EAS Policy Position Statement – Rural Fuel Poverty

Energy Action Scotland acknowledges the particular difficulties faced by the fuel poor in rural areas. These include:

  • higher fuel costs
  • lack of access to the mains gas grid
  • premiums on energy
  • challenging housing stock
  • difficulty getting companies delivering energy efficiency measures to operate in some areas

Consumers in rural areas off the mains gas grid can pay significantly more for the same fuel sold in urban areas. Energy Action Scotland believes that the reason for this discrepancy in price can be attributed, in some part, to the lack of regulation of most rural heating fuels. Price control is therefore needed on domestic fuels such as heating oils, solid fuels, and LPG.

Housing stock in rural areas poses significant challenges when it comes to tackling fuel poverty. Older, stone built houses with greater wall surface areas, that are more likely to be detached or semi-detached and poor or no insulation in often exposed areas mean that retrofitting is difficult and therefore expensive. For this very reason Energy Action Scotland would urge that these energy inefficient homes be made a priority for retrofitting as rural consumers are being unfairly penalised for having the most energy inefficient homes and the most expensive energy.

Rural premiums on energy bills can be a huge financial burden on those living in rural areas. Energy Action Scotland believes a consultation should take place on the distribution price control mechanism that can add or take away premiums on all consumers’ energy bills to ensure that no one group of consumers suffers unfairly.
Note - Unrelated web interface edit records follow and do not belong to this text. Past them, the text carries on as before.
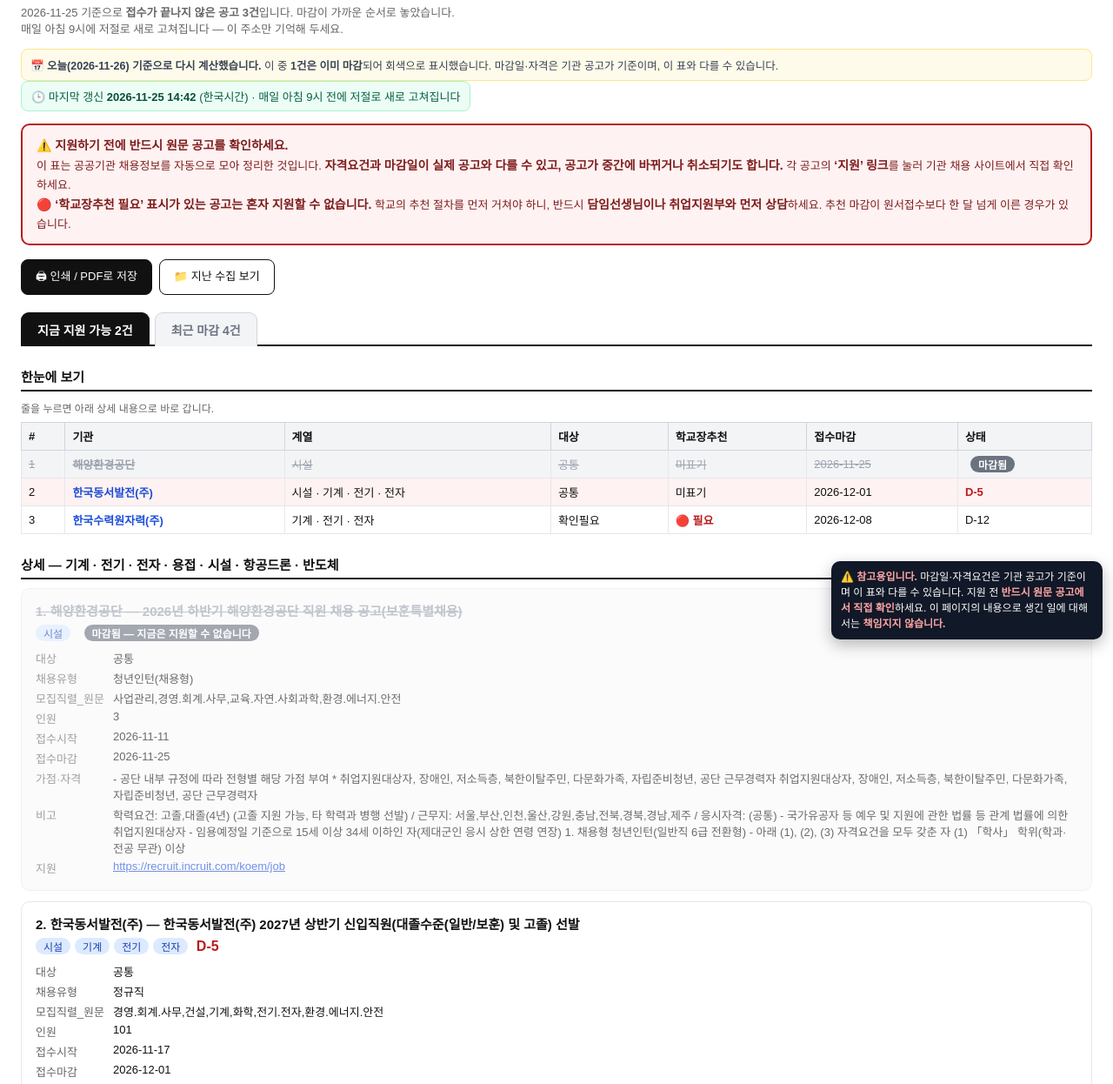
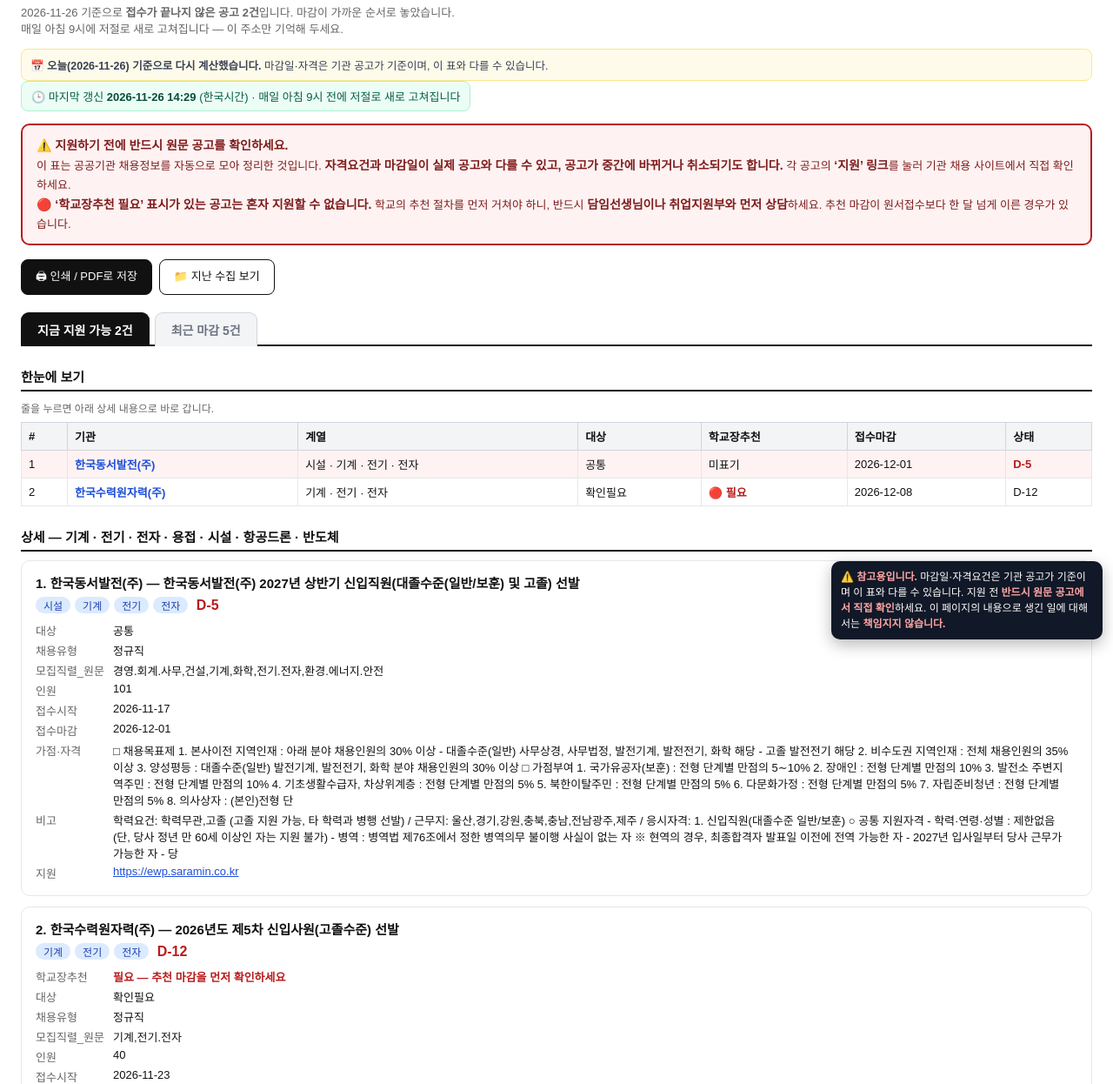
Before and after one commit to hongyul67-cpu/gojol-chaeyong, a plain HTML site: page docs/index.html in a window 1280 px wide. Shown: the part 53-1299 px from the top of the page at 87% size. Drawn offline with Linux system fonts and the light colour scheme.

Commit message:
수집 2026-11-26 14:29

```diff
--- a/data/state_seen.json
+++ b/data/state_seen.json
@@ -1,5 +1,5 @@
 {
- "updated": "2026-11-25",
+ "updated": "2026-11-26",
  "seen_idx": [
   "302097",
   "302100",
--- a/docs/index.html
+++ b/docs/index.html
@@ -68,30 +68,18 @@ table.sum tr.gone a{color:#9ca3af}
  a{color:#000;text-decoration:none}
 }</style>
 <h1>지금 지원할 수 있는 공고</h1>
-<div class='sub'>2026-11-25 기준으로 <b>접수가 끝나지 않은 공고 3건</b>입니다. 마감이 가까운 순서로 놓았습니다.<br>매일 아침 9시에 저절로 새로 고쳐집니다 — 이 주소만 기억해 두세요.</div>
-<div class='updated'>🕒 마지막 갱신 <b>2026-11-25 14:42</b> (한국시간) · 매일 아침 9시 전에 저절로 새로 고쳐집니다</div>
+<div class='sub'>2026-11-26 기준으로 <b>접수가 끝나지 않은 공고 2건</b>입니다. 마감이 가까운 순서로 놓았습니다.<br>매일 아침 9시에 저절로 새로 고쳐집니다 — 이 주소만 기억해 두세요.</div>
+<div class='updated'>🕒 마지막 갱신 <b>2026-11-26 14:29</b> (한국시간) · 매일 아침 9시 전에 저절로 새로 고쳐집니다</div>
 <div class='warn'><b>⚠️ 지원하기 전에 반드시 원문 공고를 확인하세요.</b><br>이 표는 공공기관 채용정보를 자동으로 모아 정리한 것입니다. <b>자격요건과 마감일이 실제 공고와 다를 수 있고, 공고가 중간에 바뀌거나 취소되기도 합니다.</b> 각 공고의 <b>‘지원’ 링크</b>를 눌러 기관 채용 사이트에서 직접 확인하세요.<br><b>🔴 ‘학교장추천 필요’ 표시가 있는 공고는 혼자 지원할 수 없습니다.</b> 학교의 추천 절차를 먼저 거쳐야 하니, 반드시 <b>담임선생님이나 취업지원부와 먼저 상담</b>하세요. 추천 마감이 원서접수보다 한 달 넘게 이른 경우가 있습니다.</div>
 <div class='bar'><button onclick='window.print()'>🖨 인쇄 / PDF로 저장</button><a class='btnlink' href='https://hongyul67-cpu.github.io/gojol-chaeyong/archive.html'>📁 지난 수집 보기</a></div>
-<div class='tabs'><button class='tab on' onclick="showTab('open',this)">지금 지원 가능 3건</button><button class='tab' onclick="showTab('closed',this)">최근 마감 4건</button></div>
+<div class='tabs'><button class='tab on' onclick="showTab('open',this)">지금 지원 가능 2건</button><button class='tab' onclick="showTab('closed',this)">최근 마감 5건</button></div>
 <div id='tab-open'>
 <h3>한눈에 보기</h3><p class='hint'>줄을 누르면 아래 상세 내용으로 바로 갑니다.</p><table class='sum'><tr><th>#</th><th>기관</th><th>계열</th><th>대상</th><th>학교장추천</th><th>접수마감</th><th>상태</th></tr>
-<tr class='urgent' data-dl='2026-11-25'><td>1</td><td><a href='#c1'>해양환경공단</a></td><td>시설</td><td>공통</td><td>미표기</td><td>2026-11-25</td><td class='st d'>오늘 마감</td></tr>
-<tr class='urgent' data-dl='2026-12-01'><td>2</td><td><a href='#c2'>한국동서발전(주)</a></td><td>시설 · 기계 · 전기 · 전자</td><td>공통</td><td>미표기</td><td>2026-12-01</td><td class='st d'>D-6</td></tr>
-<tr data-dl='2026-12-08'><td>3</td><td><a href='#c3'>한국수력원자력(주)</a></td><td>기계 · 전기 · 전자</td><td>확인필요</td><td class='d'>🔴 필요</td><td>2026-12-08</td><td class='st'>D-13</td></tr>
+<tr class='urgent' data-dl='2026-12-01'><td>1</td><td><a href='#c1'>한국동서발전(주)</a></td><td>시설 · 기계 · 전기 · 전자</td><td>공통</td><td>미표기</td><td>2026-12-01</td><td class='st d'>D-5</td></tr>
+<tr data-dl='2026-12-08'><td>2</td><td><a href='#c2'>한국수력원자력(주)</a></td><td>기계 · 전기 · 전자</td><td>확인필요</td><td class='d'>🔴 필요</td><td>2026-12-08</td><td class='st'>D-12</td></tr>
 </table>
 <h3>상세 — 기계 · 전기 · 전자 · 용접 · 시설 · 항공드론 · 반도체</h3>
-<div class='card' id='c1' data-dl='2026-11-25'><h2>1. 해양환경공단 — 2026년 하반기 해양환경공단 직원 채용 공고(보훈특별채용)</h2><span class='tag'>시설</span> <span class='d'>오늘 마감</span><table>
-<tr><td class='k'>대상</td><td>공통</td></tr>
-<tr><td class='k'>채용유형</td><td>청년인턴(채용형)</td></tr>
-<tr><td class='k'>모집직렬_원문</td><td>사업관리,경영.회계.사무,교육.자연.사회과학,환경.에너지.안전</td></tr>
-<tr><td class='k'>인원</td><td>3</td></tr>
-<tr><td class='k'>접수시작</td><td>2026-11-11</td></tr>
-<tr><td class='k'>접수마감</td><td>2026-11-25</td></tr>
-<tr><td class='k'>가점·자격</td><td>- 공단 내부 규정에 따라 전형별 해당 가점 부여 * 취업지원대상자, 장애인, 저소득층, 북한이탈주민, 다문화가족, 자립준비청년, 공단 근무경력자 취업지원대상자, 장애인, 저소득층, 북한이탈주민, 다문화가족, 자립준비청년, 공단 근무경력자</td></tr>
-<tr><td class='k'>비고</td><td>학력요건: 고졸,대졸(4년) (고졸 지원 가능, 타 학력과 병행 선발) / 근무지: 서울,부산,인천,울산,강원,충남,전북,경북,경남,제주 / 응시자격: (공통) - 국가유공자 등 예우 및 지원에 관한 법률 등 관계 법률에 의한 취업지원대상자 - 임용예정일 기준으로 15세 이상 34세 이하인 자(제대군인 응시 상한 연령 연장) 1. 채용형 청년인턴(일반직 6급 전환형) - 아래 (1), (2), (3) 자격요건을 모두 갖춘 자 (1) 「학사」 학위(학과·전공 무관) 이상 </td></tr>
-<tr><td class='k'>지원</td><td><a href='https://recruit.incruit.com/koem/job'>https://recruit.incruit.com/koem/job</a></td></tr>
-</table></div>
-<div class='card' id='c2' data-dl='2026-12-01'><h2>2. 한국동서발전(주) — 한국동서발전(주) 2027년 상반기 신입직원(대졸수준(일반/보훈) 및 고졸) 선발</h2><span class='tag'>시설</span><span class='tag'>기계</span><span class='tag'>전기</span><span class='tag'>전자</span> <span class='d'>D-6</span><table>
+<div class='card' id='c1' data-dl='2026-12-01'><h2>1. 한국동서발전(주) — 한국동서발전(주) 2027년 상반기 신입직원(대졸수준(일반/보훈) 및 고졸) 선발</h2><span class='tag'>시설</span><span class='tag'>기계</span><span class='tag'>전기</span><span class='tag'>전자</span> <span class='d'>D-5</span><table>
 <tr><td class='k'>대상</td><td>공통</td></tr>
 <tr><td class='k'>채용유형</td><td>정규직</td></tr>
 <tr><td class='k'>모집직렬_원문</td><td>경영.회계.사무,건설,기계,화학,전기.전자,환경.에너지.안전</td></tr>
@@ -102,7 +90,7 @@ table.sum tr.gone a{color:#9ca3af}
 <tr><td class='k'>비고</td><td>학력요건: 학력무관,고졸 (고졸 지원 가능, 타 학력과 병행 선발) / 근무지: 울산,경기,강원,충북,충남,전남광주,제주 / 응시자격: 1. 신입직원(대졸수준 일반/보훈) ○ 공통 지원자격 - 학력·연령·성별 : 제한없음 (단, 당사 정년 만 60세 이상인 자는 지원 불가) - 병역 : 병역법 제76조에서 정한 병역의무 불이행 사실이 없는 자 ※ 현역의 경우, 최종합격자 발표일 이전에 전역 가능한 자 - 2027년 입사일부터 당사 근무가 가능한 자 - 당</td></tr>
 <tr><td class='k'>지원</td><td><a href='https://ewp.saramin.co.kr'>https://ewp.saramin.co.kr</a></td></tr>
 </table></div>
-<div class='card' id='c3' data-dl='2026-12-08'><h2>3. 한국수력원자력(주) — 2026년도 제5차 신입사원(고졸수준) 선발</h2><span class='tag'>기계</span><span class='tag'>전기</span><span class='tag'>전자</span> <span class='d'>D-13</span><table>
+<div class='card' id='c2' data-dl='2026-12-08'><h2>2. 한국수력원자력(주) — 2026년도 제5차 신입사원(고졸수준) 선발</h2><span class='tag'>기계</span><span class='tag'>전기</span><span class='tag'>전자</span> <span class='d'>D-12</span><table>
 <tr><td class='k'>학교장추천</td><td class='d'>필요 — 추천 마감을 먼저 확인하세요</td></tr>
 <tr><td class='k'>대상</td><td>확인필요</td></tr>
 <tr><td class='k'>채용유형</td><td>정규직</td></tr>
@@ -118,6 +106,7 @@ table.sum tr.gone a{color:#9ca3af}
 <div id='tab-closed' hidden>
 <p class='tabnote'>최근 한 달 안에 접수가 끝난 공고입니다. 지금은 지원할 수 없지만, 해마다 비슷한 시기에 다시 뽑는 곳이 많습니다. 내년을 준비한다면 어떤 자격증을 언제까지 따야 할지 가늠해 보세요.</p>
 <table class='sum'><tr><th>기관</th><th>계열</th><th>대상</th><th>학교장추천</th><th>마감했던 날</th><th>공고</th></tr>
+<tr><td>해양환경공단</td><td>시설</td><td>공통</td><td>미표기</td><td>2026-11-25</td><td><a href='https://recruit.incruit.com/koem/job'>보기</a></td></tr>
 <tr><td>한국해양조사협회</td><td>전자</td><td>졸업생</td><td>미표기</td><td>2026-11-17</td><td><a href='https://www.khra.kr/hmpg/noto/note/bordContDetail.do?mode=W&amp;bbs_no=5&amp;pst_no=C533B35D5A924DDE8427B252ADA3A5D3'>보기</a></td></tr>
 <tr><td>제주국제자유도시개발센터</td><td>기계 · 시설 · 전기 · 전자</td><td>확인필요</td><td>미표기</td><td>2026-11-13</td><td><a href='https://jdc.recruit-zone.co.kr/'>보기</a></td></tr>
 <tr><td>한국해양교통안전공단</td><td>기계</td><td>확인필요</td><td>미표기</td><td>2026-11-10</td><td><a href='https://komsa.ncsplus.co.kr/'>보기</a></td></tr>
```
Also changed, not shown: data/last_run.txt, data/log.txt.
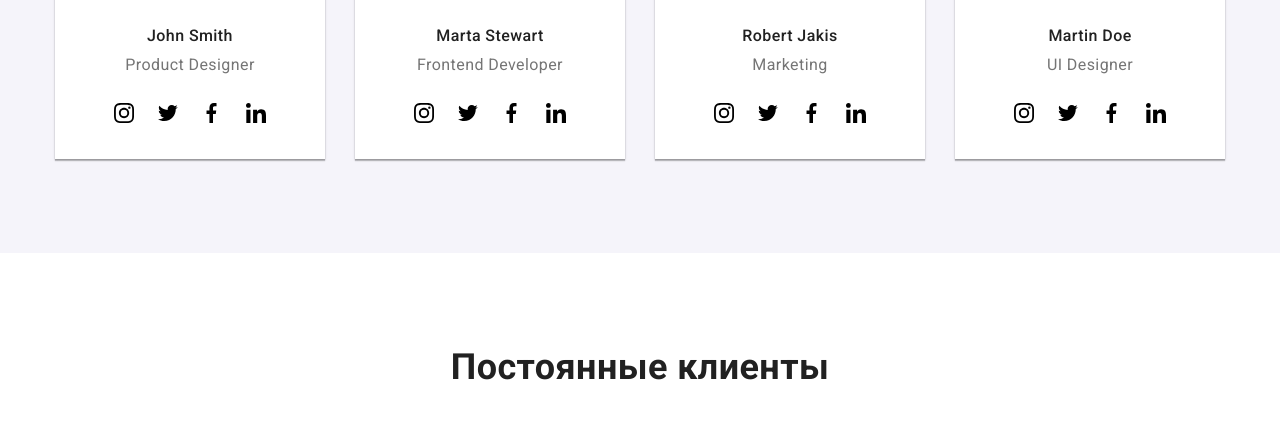
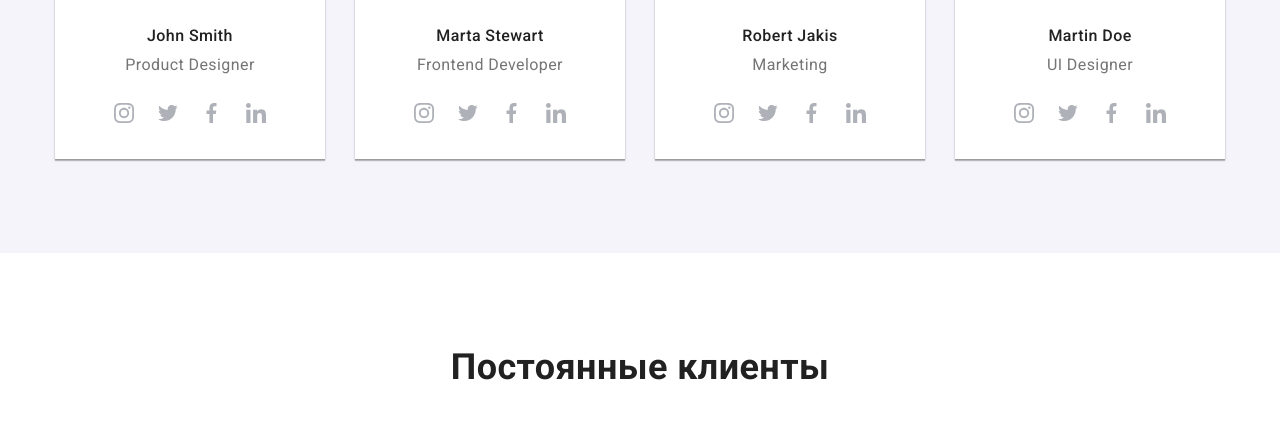
Before and after one commit to Oksana-Repchak/goit-markup-hw-06, a plain HTML site: page index.html in a window 1280 px wide. Shown: the part 2138-2573 px from the top of the page. Drawn offline with nearby package versions, Linux system fonts and the light colour scheme.

Commit message:
soc-icon

```diff
--- a/css/styles.css
+++ b/css/styles.css
@@ -359,6 +359,9 @@ img {
   color: var(--background-text-white);
   background-color: var(--accent-color);
 }
+.soc-icon {
+  fill: currentColor;
+}
 
 /* Client */
 .client {
```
Energy Action Scotland welcomes the Scottish Government’s commitment to a ‘rural uplift’ to the UK Minimum Income Standard as part of the Scottish fuel poverty definition and will continue to scrutinise subsequent legislation on this.